Problem details | What lines in the records below hold the string "column"? Please show them.

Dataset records
*** Block opens ***

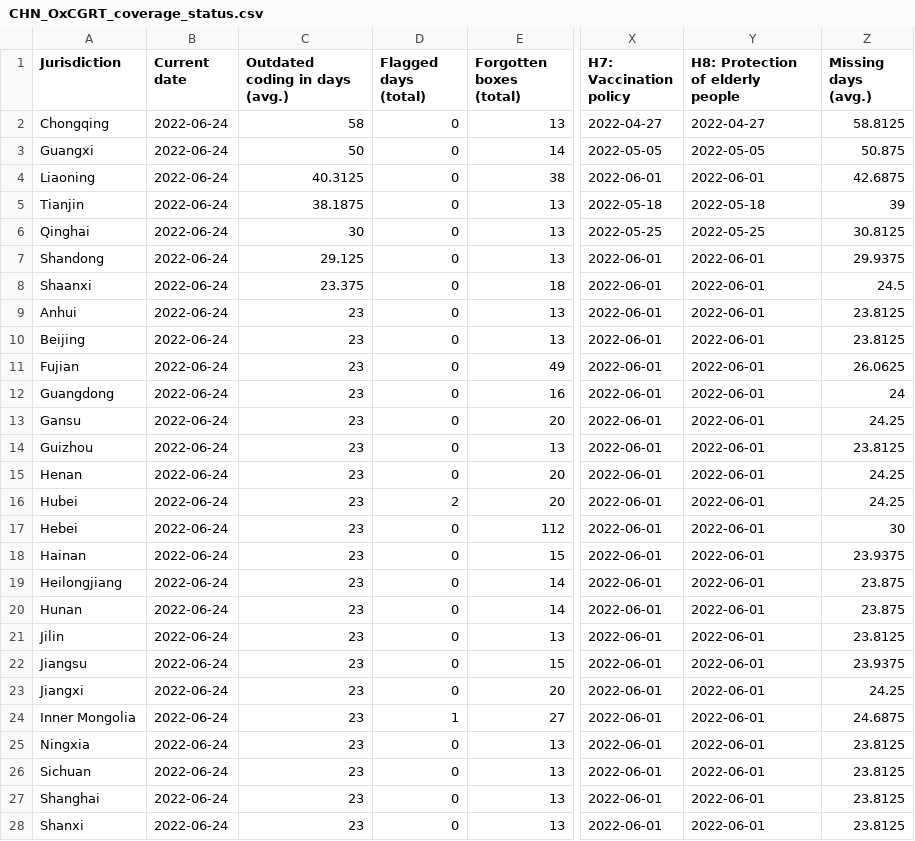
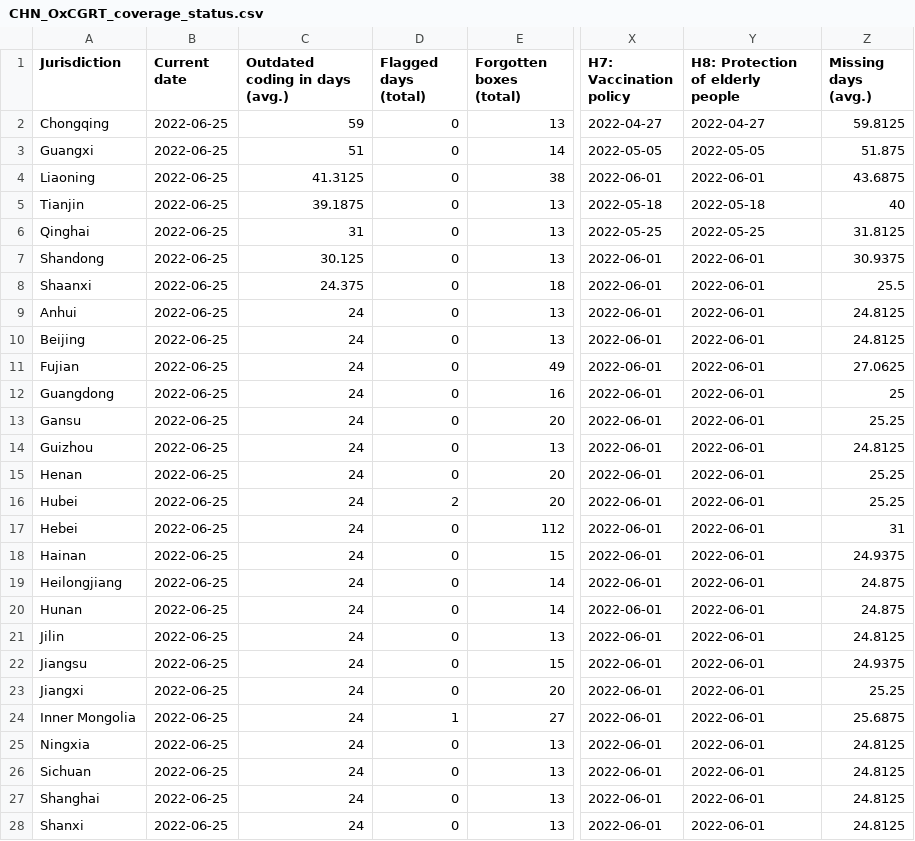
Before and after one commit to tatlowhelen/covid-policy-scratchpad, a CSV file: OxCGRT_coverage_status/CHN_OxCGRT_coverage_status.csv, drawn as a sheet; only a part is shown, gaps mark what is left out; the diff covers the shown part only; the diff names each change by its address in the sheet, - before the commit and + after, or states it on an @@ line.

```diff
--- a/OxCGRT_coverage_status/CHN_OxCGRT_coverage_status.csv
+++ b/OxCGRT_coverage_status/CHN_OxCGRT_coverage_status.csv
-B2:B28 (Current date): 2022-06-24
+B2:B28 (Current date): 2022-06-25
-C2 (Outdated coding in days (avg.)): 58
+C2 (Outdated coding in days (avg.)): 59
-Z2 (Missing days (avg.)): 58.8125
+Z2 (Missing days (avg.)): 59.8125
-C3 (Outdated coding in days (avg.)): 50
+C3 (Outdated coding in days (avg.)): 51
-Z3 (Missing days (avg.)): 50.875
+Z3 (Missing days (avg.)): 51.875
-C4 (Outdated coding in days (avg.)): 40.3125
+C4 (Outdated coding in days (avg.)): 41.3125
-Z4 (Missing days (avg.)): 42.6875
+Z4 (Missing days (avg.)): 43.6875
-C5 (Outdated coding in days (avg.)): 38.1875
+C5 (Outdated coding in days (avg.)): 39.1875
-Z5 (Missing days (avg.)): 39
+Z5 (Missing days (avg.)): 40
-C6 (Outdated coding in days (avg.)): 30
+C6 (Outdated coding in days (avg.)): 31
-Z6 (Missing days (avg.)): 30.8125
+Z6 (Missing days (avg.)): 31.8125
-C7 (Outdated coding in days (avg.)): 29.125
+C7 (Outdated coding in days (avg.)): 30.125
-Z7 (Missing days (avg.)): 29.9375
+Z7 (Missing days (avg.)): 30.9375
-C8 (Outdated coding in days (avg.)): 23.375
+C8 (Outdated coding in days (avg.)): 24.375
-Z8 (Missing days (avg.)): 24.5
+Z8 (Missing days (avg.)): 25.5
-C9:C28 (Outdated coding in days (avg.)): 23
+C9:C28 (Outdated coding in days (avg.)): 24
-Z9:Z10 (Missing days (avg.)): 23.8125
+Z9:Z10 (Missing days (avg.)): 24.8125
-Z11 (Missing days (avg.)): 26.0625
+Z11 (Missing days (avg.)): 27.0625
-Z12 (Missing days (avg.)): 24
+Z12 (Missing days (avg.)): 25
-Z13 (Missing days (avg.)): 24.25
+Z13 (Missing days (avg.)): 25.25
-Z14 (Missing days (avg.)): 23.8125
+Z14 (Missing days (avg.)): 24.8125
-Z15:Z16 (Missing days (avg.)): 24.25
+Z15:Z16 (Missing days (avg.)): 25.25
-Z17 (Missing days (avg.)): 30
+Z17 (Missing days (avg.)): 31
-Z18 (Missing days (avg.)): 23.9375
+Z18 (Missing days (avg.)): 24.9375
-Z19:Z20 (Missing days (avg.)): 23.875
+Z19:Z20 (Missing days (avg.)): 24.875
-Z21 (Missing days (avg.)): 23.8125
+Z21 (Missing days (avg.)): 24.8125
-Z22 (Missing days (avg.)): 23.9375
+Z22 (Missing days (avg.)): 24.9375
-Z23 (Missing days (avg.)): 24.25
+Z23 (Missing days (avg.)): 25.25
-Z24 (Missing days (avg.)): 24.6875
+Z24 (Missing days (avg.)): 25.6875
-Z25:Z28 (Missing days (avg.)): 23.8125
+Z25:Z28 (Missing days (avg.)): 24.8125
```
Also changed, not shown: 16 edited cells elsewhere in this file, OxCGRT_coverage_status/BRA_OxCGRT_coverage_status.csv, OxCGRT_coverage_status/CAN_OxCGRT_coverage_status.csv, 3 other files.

*** Block closes ***
*** Block opens ***

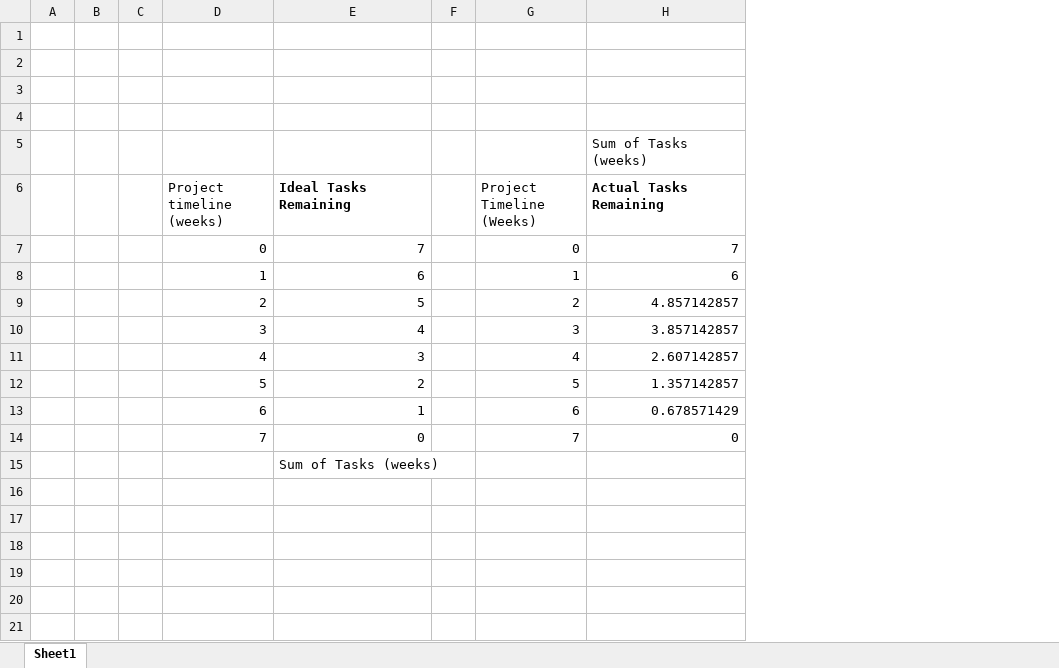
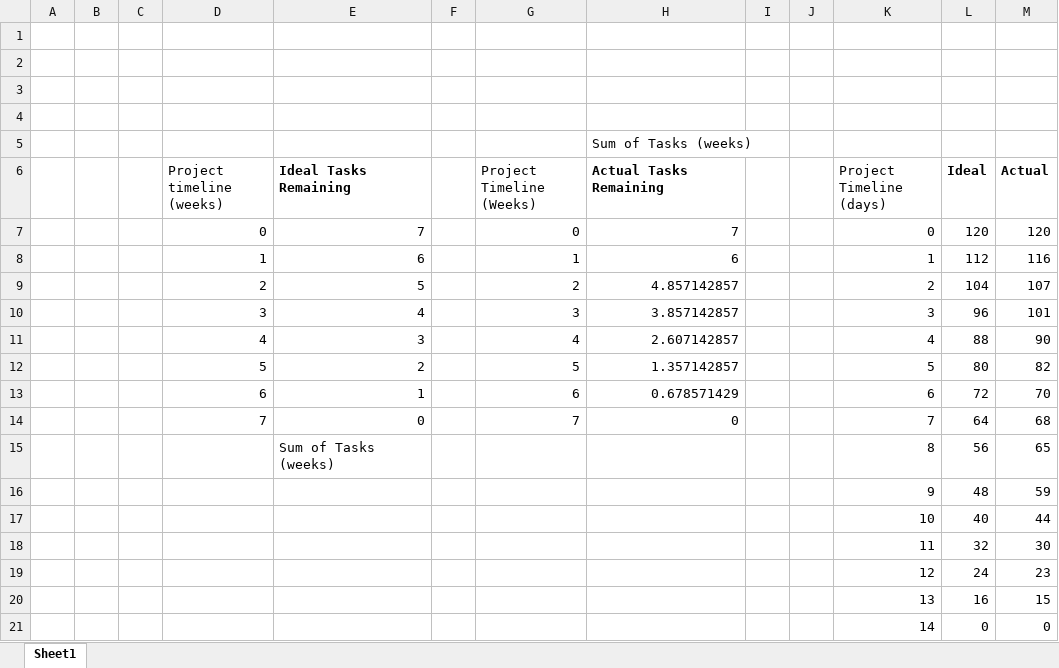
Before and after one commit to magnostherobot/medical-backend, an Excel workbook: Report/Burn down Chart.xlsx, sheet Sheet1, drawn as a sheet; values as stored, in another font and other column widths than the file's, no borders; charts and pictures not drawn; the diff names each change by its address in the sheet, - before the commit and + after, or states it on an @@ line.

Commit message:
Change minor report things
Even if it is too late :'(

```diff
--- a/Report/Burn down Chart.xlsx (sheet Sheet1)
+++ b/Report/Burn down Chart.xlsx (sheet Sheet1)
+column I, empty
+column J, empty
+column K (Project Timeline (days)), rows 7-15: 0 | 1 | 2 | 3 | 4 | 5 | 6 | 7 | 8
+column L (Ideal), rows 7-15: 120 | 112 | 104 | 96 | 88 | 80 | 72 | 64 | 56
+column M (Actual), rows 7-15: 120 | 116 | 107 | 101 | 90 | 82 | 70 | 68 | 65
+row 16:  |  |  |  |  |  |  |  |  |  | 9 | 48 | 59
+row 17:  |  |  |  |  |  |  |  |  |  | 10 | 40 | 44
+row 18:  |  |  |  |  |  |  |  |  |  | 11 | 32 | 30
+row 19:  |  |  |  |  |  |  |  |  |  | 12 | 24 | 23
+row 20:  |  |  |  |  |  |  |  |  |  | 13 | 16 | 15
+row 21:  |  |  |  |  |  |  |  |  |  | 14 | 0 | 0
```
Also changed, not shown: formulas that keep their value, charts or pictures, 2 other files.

*** Block closes ***
*** Block opens ***

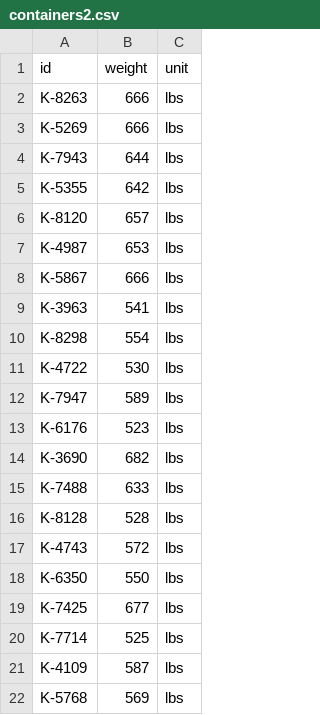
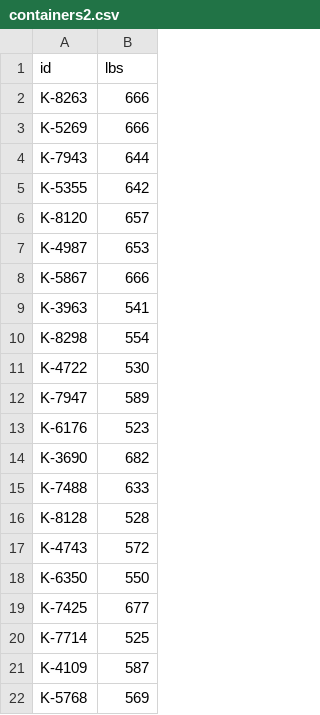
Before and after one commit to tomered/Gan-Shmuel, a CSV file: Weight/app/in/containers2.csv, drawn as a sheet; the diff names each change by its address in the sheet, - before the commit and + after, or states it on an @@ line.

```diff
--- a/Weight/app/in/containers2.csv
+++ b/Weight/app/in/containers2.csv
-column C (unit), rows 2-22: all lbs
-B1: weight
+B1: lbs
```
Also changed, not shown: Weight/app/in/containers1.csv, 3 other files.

*** Block closes ***

Written response |
Before and after one commit to magnostherobot/medical-backend, an Excel workbook: Report/Burn down Chart.xlsx, sheet Sheet1, drawn as a sheet; values as stored, in another font and other column widths than the file's, no borders; charts and pictures not drawn; the diff names each change by its address in the sheet, - before the commit and + after, or states it on an @@ line.
+column I, empty
+column J, empty
+column K (Project Timeline (days)), rows 7-15: 0 | 1 | 2 | 3 | 4 | 5 | 6 | 7 | 8
+column L (Ideal), rows 7-15: 120 | 112 | 104 | 96 | 88 | 80 | 72 | 64 | 56
+column M (Actual), rows 7-15: 120 | 116 | 107 | 101 | 90 | 82 | 70 | 68 | 65
-column C (unit), rows 2-22: all lbs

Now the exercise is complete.